- Your assignment: Search the data for "verification" and copy every matching line.

- Version difference data:
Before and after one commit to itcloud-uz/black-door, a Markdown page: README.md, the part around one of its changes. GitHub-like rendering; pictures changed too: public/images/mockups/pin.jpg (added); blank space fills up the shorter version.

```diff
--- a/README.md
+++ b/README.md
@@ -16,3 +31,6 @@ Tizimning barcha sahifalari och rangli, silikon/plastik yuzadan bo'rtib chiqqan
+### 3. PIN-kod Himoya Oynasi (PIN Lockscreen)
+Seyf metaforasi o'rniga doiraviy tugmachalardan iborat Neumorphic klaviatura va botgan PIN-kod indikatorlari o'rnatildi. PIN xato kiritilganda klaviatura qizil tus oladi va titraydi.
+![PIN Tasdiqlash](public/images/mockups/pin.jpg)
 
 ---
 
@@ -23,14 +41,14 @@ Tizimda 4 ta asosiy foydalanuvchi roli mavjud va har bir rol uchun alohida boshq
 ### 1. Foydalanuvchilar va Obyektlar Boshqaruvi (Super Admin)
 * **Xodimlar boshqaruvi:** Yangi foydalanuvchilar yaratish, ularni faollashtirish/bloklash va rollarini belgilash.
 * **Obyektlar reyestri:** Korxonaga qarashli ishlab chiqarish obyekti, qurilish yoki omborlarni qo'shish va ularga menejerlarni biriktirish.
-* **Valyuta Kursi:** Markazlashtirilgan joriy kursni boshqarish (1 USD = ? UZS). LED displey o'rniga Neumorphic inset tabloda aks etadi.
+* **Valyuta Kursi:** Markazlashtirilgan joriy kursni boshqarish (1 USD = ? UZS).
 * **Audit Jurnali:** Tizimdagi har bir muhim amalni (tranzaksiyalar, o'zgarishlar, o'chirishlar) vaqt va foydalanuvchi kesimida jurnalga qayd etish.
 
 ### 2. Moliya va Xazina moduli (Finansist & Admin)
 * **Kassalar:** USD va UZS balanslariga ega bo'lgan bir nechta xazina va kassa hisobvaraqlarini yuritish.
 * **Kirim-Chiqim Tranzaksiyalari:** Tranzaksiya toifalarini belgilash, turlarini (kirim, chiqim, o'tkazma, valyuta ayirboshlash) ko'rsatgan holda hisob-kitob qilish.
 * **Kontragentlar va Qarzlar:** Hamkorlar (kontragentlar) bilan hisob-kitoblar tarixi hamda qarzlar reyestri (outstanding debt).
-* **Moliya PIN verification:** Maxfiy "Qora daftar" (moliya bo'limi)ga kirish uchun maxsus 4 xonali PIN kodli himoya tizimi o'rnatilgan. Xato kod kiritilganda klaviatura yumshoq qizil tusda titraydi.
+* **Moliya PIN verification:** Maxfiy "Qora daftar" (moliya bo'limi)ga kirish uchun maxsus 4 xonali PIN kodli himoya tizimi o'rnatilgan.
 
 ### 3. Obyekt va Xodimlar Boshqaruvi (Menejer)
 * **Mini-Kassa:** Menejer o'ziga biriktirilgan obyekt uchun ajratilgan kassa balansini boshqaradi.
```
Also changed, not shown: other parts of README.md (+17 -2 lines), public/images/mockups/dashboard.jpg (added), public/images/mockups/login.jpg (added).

- Task response:
-* **Moliya PIN verification:** Maxfiy "Qora daftar" (moliya bo'limi)ga kirish uchun maxsus 4 xonali PIN kodli himoya tizimi o'rnatilgan. Xato kod kiritilganda klaviatura yumshoq qizil tusda titraydi.
+* **Moliya PIN verification:** Maxfiy "Qora daftar" (moliya bo'limi)ga kirish uchun maxsus 4 xonali PIN kodli himoya tizimi o'rnatilgan.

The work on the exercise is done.